Spears and other researchers argue that this sort of decision fatigue is a major — and hitherto ignored — factor in trapping people in poverty. Because their financial situation forces them to make so many trade-offs, they have less willpower to devote to school, work and other activities that might get them into the middle class. It’s hard to know exactly how important this factor is, but there’s no doubt that willpower is a special problem for poor people. Study after study has shown that low self-control correlates with low income as well as with a host of other problems, including poor achievement in school, divorce, crime, alcoholism and poor health.
Monday, August 22, 2011
Do You Suffer From Decision Fatigue? - NYTimes.com
Really interesting research at the New York Times on decision fatigue. Basically, it's just as dangerous as I thought for me to make decisions when I'm hungry, and I'm not wrong when I say that my brain -- and the rest of me -- are exhausted by grading and other things that sap mental energy. Some of it I feel like I already knew from experience, but it surprises me to see what normally feel like separate problems all inked together.

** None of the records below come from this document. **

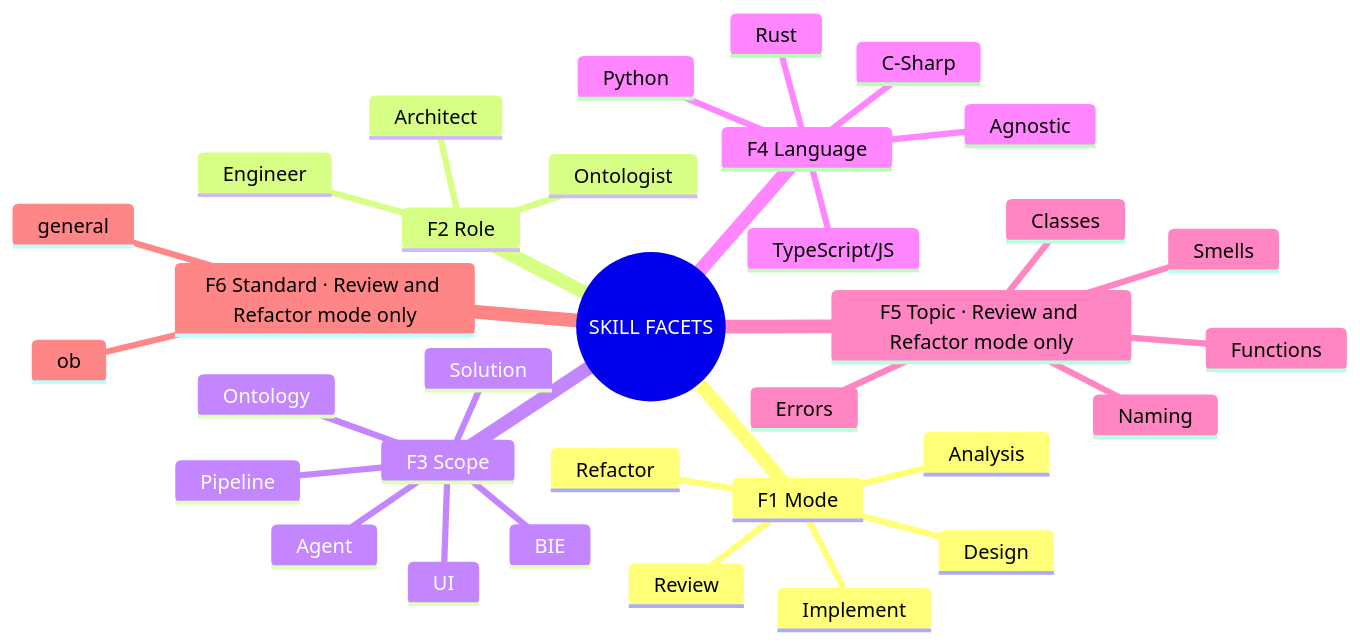
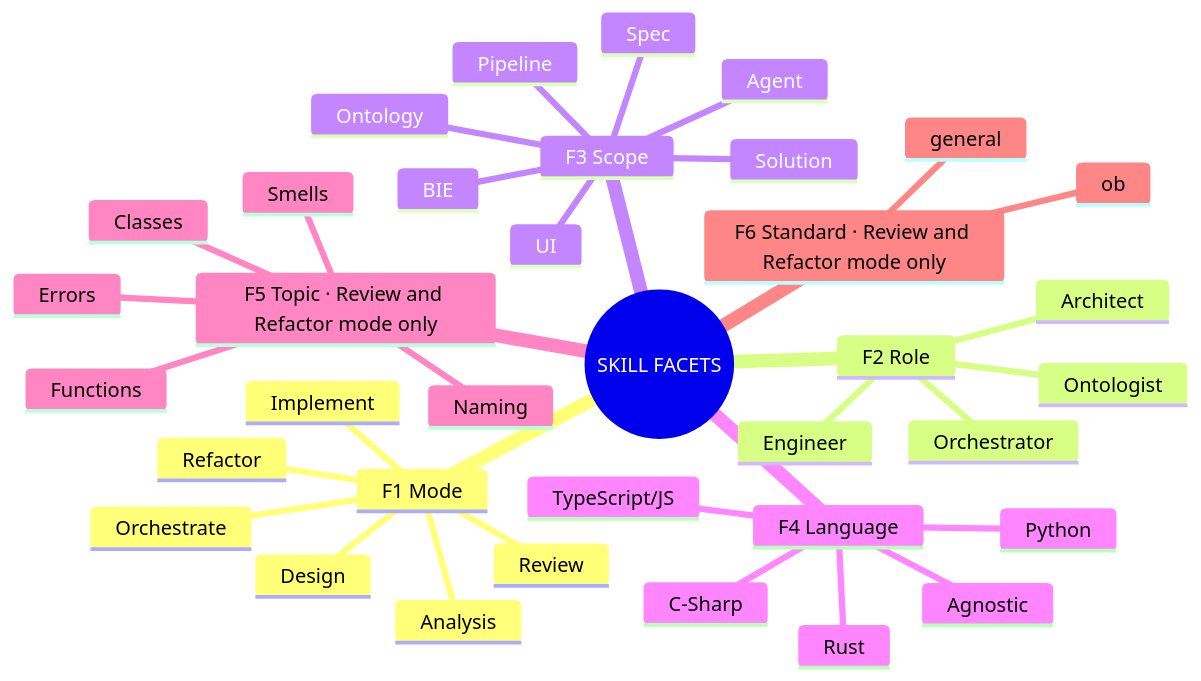
One commit to OntoLedgy/ol_ai_context_library changed the first of 3 diagrams in skills/SKILL-ARCHITECTURE.md. Above: the diagram before and after it, drawn with Mermaid. The commit also changed other lines of this file and 11 other files, not shown here.

````diff
--- a/skills/SKILL-ARCHITECTURE.md
+++ b/skills/SKILL-ARCHITECTURE.md
@@ -9,36 +9,39 @@
 ```mermaid
 mindmap
   root((SKILL FACETS))
     F1 Mode
       Design
       Implement
       Analysis
       Review
       Refactor
+      Orchestrate
     F2 Role
       Architect
       Engineer
       Ontologist
+      Orchestrator
     F3 Scope
       Solution
       Ontology
       Pipeline
       Agent
       UI
       BIE
+      Spec
     F4 Language
       Agnostic
       Python
       TypeScript/JS
       C-Sharp
       Rust
     F5 Topic · Review and Refactor mode only
       Functions
       Classes
       Naming
       Errors
       Smells
     F6 Standard · Review and Refactor mode only
       general
       ob
 ```
````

It's a bad idea to grade too many papers at once for reasons that relate to why it's hard to stick to a diet, both of which relate to why I crave cookies when I'm doing certain types of work (like packing). I think the segments about decision fatigue and class are especially interesting.